[Front-end code edit data]
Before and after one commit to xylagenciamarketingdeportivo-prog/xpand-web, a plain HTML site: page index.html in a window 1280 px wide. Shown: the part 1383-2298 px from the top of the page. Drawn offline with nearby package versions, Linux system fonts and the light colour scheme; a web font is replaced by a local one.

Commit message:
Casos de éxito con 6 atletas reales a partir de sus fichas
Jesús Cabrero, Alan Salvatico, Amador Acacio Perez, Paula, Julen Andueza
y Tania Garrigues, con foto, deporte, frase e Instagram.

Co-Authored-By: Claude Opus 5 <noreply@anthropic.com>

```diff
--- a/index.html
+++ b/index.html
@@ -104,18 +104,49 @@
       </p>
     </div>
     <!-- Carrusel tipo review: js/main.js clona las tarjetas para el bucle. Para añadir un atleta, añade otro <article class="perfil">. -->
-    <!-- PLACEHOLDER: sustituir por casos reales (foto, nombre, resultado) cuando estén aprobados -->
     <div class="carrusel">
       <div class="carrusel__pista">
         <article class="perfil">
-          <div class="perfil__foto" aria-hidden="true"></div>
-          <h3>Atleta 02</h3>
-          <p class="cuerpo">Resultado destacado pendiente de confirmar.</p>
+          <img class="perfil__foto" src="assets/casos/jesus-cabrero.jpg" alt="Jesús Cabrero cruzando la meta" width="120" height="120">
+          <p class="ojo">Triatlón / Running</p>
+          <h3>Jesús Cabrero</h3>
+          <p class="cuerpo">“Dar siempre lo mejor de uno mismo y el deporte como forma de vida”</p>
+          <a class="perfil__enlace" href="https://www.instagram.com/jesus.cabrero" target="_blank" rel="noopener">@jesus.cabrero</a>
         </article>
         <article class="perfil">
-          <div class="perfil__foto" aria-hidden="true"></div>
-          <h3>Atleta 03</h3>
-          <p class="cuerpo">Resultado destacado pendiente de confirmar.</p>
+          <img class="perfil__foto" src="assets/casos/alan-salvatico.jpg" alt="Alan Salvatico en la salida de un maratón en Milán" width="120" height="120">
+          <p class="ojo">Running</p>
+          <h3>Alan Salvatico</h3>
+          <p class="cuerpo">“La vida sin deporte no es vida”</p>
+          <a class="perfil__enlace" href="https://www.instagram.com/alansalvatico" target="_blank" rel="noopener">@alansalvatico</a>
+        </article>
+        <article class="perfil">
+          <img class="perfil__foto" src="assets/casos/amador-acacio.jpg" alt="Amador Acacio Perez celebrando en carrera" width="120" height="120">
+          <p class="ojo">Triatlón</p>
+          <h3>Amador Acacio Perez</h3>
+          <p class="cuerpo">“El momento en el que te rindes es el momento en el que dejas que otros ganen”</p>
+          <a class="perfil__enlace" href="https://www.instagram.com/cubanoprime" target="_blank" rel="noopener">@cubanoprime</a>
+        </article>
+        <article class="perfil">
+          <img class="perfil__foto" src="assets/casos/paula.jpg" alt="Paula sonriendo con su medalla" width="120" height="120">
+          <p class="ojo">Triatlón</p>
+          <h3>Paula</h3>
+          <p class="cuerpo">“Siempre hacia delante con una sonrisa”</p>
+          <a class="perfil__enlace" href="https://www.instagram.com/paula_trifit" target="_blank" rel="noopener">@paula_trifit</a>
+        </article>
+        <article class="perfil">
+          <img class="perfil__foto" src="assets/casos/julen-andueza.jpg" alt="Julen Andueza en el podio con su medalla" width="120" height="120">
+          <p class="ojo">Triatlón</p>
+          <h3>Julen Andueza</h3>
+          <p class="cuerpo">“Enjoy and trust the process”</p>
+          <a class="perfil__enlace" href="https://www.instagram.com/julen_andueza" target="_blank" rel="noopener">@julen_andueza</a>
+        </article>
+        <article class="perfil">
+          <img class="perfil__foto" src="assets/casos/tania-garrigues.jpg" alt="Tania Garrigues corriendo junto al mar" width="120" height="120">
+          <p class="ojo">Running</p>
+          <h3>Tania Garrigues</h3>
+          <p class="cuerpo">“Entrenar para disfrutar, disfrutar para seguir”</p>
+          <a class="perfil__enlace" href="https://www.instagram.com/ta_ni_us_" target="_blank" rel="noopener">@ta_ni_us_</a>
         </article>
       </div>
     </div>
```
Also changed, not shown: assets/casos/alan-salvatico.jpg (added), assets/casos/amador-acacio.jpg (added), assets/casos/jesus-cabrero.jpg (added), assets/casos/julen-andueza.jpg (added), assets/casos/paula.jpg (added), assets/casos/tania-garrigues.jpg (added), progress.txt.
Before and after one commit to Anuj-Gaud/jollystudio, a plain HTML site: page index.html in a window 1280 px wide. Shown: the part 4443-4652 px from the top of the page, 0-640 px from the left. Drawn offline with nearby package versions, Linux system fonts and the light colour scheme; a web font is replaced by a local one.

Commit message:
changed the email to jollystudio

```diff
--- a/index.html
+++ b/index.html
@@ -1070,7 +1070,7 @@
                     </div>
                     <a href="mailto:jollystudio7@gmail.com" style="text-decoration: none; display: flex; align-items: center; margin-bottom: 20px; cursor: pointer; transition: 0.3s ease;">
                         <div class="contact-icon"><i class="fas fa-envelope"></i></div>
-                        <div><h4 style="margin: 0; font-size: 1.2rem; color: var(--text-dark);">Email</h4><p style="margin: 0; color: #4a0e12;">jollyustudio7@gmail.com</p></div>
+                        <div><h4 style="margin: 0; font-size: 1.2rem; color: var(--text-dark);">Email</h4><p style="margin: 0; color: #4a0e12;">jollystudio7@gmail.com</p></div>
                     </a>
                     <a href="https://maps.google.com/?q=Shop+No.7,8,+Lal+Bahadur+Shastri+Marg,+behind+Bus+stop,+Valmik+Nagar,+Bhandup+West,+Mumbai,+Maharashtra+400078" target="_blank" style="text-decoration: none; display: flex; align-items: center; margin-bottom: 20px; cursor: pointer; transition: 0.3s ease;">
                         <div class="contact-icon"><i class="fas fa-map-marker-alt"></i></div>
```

=== EXERCISE ===
All lines in the preceding records that hold the word "margin" need to be copied.

=== SOLUTION TO THIS TASK ===
                     <a href="mailto:jollystudio7@gmail.com" style="text-decoration: none; display: flex; align-items: center; margin-bottom: 20px; cursor: pointer; transition: 0.3s ease;">
-                        <div><h4 style="margin: 0; font-size: 1.2rem; color: var(--text-dark);">Email</h4><p style="margin: 0; color: #4a0e12;">jollyustudio7@gmail.com</p></div>
+                        <div><h4 style="margin: 0; font-size: 1.2rem; color: var(--text-dark);">Email</h4><p style="margin: 0; color: #4a0e12;">jollystudio7@gmail.com</p></div>
                     <a href="https://maps.google.com/?q=Shop+No.7,8,+Lal+Bahadur+Shastri+Marg,+behind+Bus+stop,+Valmik+Nagar,+Bhandup+West,+Mumbai,+Maharashtra+400078" target="_blank" style="text-decoration: none; display: flex; align-items: center; margin-bottom: 20px; cursor: pointer; transition: 0.3s ease;">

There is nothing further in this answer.